During debate on the Senate’s supplemental budget bill, Sen. Ron Latz offered an amendment that would have required internet service providers doing business with the state and local government units to abide by net neutrality principals. The amendment was challenged for not being germane to the budget bill and was ruled out of order. 


The Governor proposed $30 million for broadband funding. The House and Senate have proposed $15 million. The fate of new broadband funding lies with getting a deal on the supplemental budget bill. Sen. Latz was able to get language amended into the Senate’s supplemental bill that gives priority to broadband grants to recipients that abide by ‘net neutrality’ rules.

“Academic Balance”

The Senate’s Supplemental Budget bill, SF 3656, contains a controversial education policy provision called “academic balance.” The provision mandates school boards to adopt a policy that some argue could have unintended consequences on the heart and soul of teaching and learning. You can read the provision and judge for yourself. It’s found on line 553.29 in the massive supplemental bill (SF 3656), which you can link to here:

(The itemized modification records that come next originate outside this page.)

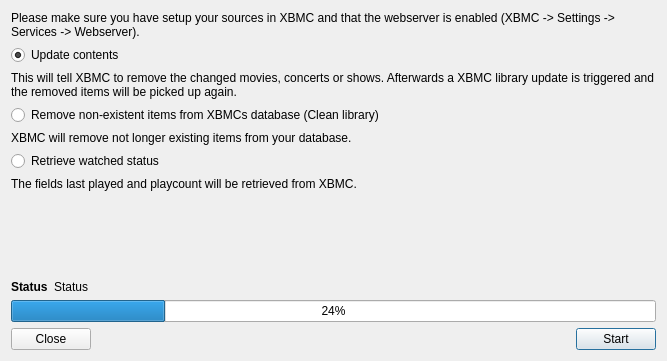
Old version of the form xbmc/XbmcSync.ui in the repository Komet/MediaElch.
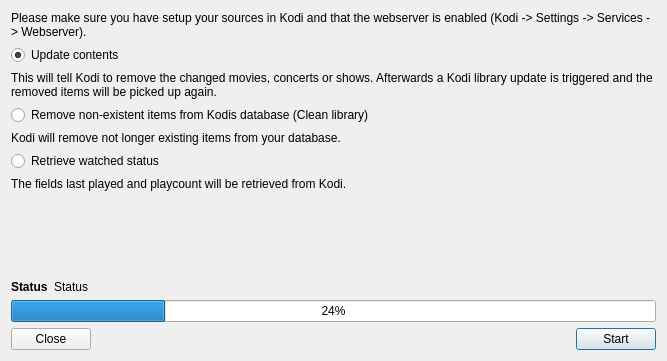
New version of the form.

Commit message: Fixes #145 Renamed XBMC to Kodi

What changed in the file:
```diff
--- a/xbmc/XbmcSync.ui
+++ b/xbmc/XbmcSync.ui
@@ -23,7 +23,7 @@
    <item>
     <widget class="QLabel" name="label_5">
      <property name="text">
-      <string>Please make sure you have setup your sources in XBMC and that the webserver is enabled (XBMC -&gt; Settings -&gt; Services -&gt; Webserver).</string>
+      <string>Please make sure you have setup your sources in Kodi and that the webserver is enabled (Kodi -&gt; Settings -&gt; Services -&gt; Webserver).</string>
      </property>
      <property name="wordWrap">
       <bool>true</bool>
@@ -43,7 +43,7 @@
    <item>
     <widget class="QLabel" name="labelContents">
      <property name="text">
-      <string>This will tell XBMC to remove the changed movies, concerts or shows. Afterwards a XBMC library update is triggered and the removed items will be picked up again.</string>
+      <string>This will tell Kodi to remove the changed movies, concerts or shows. Afterwards a Kodi library update is triggered and the removed items will be picked up again.</string>
      </property>
      <property name="wordWrap">
       <bool>true</bool>
@@ -53,14 +53,14 @@
    <item>
     <widget class="QRadioButton" name="radioClean">
      <property name="text">
-      <string>Remove non-existent items from XBMCs database (Clean library)</string>
+      <string>Remove non-existent items from Kodis database (Clean library)</string>
      </property>
     </widget>
    </item>
    <item>
     <widget class="QLabel" name="labelClean">
      <property name="text">
-      <string>XBMC will remove not longer existing items from your database.</string>
+      <string>Kodi will remove not longer existing items from your database.</string>
      </property>
     </widget>
    </item>
@@ -74,7 +74,7 @@
    <item>
     <widget class="QLabel" name="labelWatched">
      <property name="text">
-      <string>The fields last played and playcount will be retrieved from XBMC.</string>
+      <string>The fields last played and playcount will be retrieved from Kodi.</string>
      </property>
      <property name="wordWrap">
       <bool>true</bool>
```
Left out of the diff: 2 changed lines with no effect on the pictures. The commit also changes 5 other files.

A school board must adopt a written academic balance policy. At a minimum, the policy must prohibit discrimination against students on the basis of political, ideological, or religious beliefs. A student must not be required to publicly identify their personal beliefs, views, and values for the purpose of academic credit, classroom, or extracurricular participation. The policy must include reporting procedures and appropriate disciplinary actions for policy violations. The disciplinary actions must conform with collective bargaining agreements and sections 121A.41 to 121A.56. A district must post the policy on the district’s Web site during the 2018-2019 school year, provide a copy to each district employee, and include the policy in subsequent editions of the student handbook.